post by Paul Kelleher
Michelle Bachmann went on Jay Leno's show last night and commented on the vaccine for HPV, which the CDC recommends for girls 11 or 12, and which was mandated for all sixth grade girls in Texas under an executive order issued by Rick Perry. (Perry's order allowed parents to opt out and was overturned by the Texas legislature). HPV is a sexually transmitted infection that can cause cervical cancer, and the point of the vaccine is to protect girls before they become sexually active.
Speaking to Leno, Bachmann, who has been using the issue to attack Rick Perry from the right, said this:
The concern is that there's, you know, potentially side effects that can come with something like that. But it gives a false sense of assurance to a young woman when she has that that if she's sexually active that she doesn't have to worry about sexually transmitted diseases.

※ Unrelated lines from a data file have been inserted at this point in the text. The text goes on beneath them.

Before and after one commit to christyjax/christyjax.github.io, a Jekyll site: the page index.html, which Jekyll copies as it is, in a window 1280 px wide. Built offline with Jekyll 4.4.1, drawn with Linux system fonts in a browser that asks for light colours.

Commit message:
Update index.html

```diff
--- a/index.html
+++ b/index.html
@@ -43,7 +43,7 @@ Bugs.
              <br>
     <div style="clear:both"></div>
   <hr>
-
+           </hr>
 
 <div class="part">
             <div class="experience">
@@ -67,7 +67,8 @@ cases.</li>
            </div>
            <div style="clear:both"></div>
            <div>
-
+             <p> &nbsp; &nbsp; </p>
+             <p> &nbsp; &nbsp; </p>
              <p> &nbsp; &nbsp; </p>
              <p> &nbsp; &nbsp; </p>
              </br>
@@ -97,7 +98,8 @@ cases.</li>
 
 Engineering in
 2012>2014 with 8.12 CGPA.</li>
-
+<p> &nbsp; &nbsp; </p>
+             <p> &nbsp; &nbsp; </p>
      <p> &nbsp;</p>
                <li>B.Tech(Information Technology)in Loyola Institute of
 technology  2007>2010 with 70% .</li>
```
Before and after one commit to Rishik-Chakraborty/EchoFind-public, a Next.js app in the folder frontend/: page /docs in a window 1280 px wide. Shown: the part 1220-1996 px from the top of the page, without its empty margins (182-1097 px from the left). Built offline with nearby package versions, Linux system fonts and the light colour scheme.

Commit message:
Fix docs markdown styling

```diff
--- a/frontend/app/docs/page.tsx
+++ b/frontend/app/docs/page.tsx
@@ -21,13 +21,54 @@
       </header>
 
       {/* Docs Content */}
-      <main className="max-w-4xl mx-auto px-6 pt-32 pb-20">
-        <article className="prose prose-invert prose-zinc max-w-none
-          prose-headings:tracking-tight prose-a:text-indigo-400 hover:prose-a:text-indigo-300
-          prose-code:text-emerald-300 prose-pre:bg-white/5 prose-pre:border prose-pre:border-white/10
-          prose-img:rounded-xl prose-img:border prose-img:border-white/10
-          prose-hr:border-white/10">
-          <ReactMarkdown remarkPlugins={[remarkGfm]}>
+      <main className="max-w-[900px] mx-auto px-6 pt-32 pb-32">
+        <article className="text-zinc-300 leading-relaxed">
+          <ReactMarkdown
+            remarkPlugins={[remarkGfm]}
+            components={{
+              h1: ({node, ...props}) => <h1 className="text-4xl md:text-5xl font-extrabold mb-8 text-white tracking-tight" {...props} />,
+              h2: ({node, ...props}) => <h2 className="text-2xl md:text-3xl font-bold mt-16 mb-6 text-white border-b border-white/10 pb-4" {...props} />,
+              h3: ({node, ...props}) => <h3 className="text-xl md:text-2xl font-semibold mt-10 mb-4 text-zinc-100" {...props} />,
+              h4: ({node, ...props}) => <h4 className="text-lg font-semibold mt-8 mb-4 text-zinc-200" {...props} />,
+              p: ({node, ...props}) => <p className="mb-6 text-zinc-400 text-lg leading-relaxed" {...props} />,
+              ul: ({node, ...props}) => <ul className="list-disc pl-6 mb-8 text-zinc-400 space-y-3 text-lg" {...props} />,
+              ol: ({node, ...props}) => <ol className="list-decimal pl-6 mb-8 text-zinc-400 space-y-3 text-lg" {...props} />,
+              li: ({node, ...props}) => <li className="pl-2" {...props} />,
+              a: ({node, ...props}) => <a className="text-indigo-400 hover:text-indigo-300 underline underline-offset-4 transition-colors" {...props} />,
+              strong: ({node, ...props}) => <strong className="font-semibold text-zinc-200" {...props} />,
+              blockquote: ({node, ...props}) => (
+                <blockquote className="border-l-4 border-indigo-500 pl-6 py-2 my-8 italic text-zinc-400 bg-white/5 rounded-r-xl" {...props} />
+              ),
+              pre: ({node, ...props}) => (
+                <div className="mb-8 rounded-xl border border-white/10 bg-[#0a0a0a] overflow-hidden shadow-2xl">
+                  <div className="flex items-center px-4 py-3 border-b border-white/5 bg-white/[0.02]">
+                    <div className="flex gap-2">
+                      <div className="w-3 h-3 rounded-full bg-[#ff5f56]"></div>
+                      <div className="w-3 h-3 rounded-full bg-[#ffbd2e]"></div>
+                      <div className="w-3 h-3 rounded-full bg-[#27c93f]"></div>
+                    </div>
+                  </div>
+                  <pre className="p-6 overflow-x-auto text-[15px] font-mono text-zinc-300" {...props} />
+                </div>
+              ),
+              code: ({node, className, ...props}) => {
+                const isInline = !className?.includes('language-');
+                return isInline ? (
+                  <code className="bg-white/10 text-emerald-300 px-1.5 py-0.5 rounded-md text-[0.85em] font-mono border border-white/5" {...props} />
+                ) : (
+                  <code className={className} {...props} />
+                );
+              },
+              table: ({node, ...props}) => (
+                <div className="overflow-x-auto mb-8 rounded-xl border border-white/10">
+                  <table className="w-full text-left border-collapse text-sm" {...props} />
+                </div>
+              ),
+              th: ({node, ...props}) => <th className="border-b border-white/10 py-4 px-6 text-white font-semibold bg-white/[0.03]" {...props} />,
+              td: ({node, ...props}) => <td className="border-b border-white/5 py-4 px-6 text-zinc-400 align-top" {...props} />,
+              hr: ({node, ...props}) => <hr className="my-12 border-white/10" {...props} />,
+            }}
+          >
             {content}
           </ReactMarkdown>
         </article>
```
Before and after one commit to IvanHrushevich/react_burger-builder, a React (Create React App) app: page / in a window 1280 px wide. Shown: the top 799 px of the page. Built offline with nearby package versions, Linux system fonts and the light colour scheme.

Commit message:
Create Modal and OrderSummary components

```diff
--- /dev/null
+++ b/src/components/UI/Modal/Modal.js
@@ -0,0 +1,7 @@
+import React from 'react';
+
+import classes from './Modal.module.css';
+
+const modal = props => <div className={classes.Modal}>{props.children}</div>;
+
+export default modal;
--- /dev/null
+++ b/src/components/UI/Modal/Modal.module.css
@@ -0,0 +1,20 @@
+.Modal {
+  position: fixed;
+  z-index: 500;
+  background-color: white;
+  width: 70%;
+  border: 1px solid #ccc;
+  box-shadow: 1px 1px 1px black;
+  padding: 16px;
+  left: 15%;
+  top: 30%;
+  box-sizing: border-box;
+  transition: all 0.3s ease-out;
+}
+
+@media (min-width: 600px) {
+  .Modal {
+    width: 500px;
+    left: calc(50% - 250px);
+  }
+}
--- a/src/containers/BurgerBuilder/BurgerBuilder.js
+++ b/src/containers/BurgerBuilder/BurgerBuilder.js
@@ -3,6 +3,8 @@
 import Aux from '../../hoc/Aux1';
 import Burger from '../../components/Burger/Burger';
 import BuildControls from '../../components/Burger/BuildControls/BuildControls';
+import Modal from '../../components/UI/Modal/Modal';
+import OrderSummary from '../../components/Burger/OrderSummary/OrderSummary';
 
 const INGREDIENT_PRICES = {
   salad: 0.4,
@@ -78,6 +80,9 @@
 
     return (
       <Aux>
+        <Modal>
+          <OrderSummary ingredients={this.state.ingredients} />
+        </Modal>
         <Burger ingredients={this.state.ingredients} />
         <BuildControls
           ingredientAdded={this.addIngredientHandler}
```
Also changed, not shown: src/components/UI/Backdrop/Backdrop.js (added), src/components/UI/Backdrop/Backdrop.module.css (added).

Bachmann's false claim about side-effects has been well debunked already. But what about her other argument: that the vaccine will, on net, lead to more risky and dangerous behavior? Two thoughts. One, it's unclear that the girls receiving the vaccine at the effective request of their parents will even know what's going on. If they don't, the fact that they are vaccinated will not influence their future behavior. But let's assume they have full knowledge of what's going on. Even in that case, Bachmann's worry strikes me as no more or less cogent than the following:
But getting young girls in the habbit of wearing seatbelts gives a false sense of assurance to a young woman when she does that that if she gets her drivers license that she doesn't have to worry about staying in her lane or turning on her headlights at night.
The only difference is that teenagers are required by law to learn how to drive safely, while in many states, the law forbids schools from teaching them about safe sex.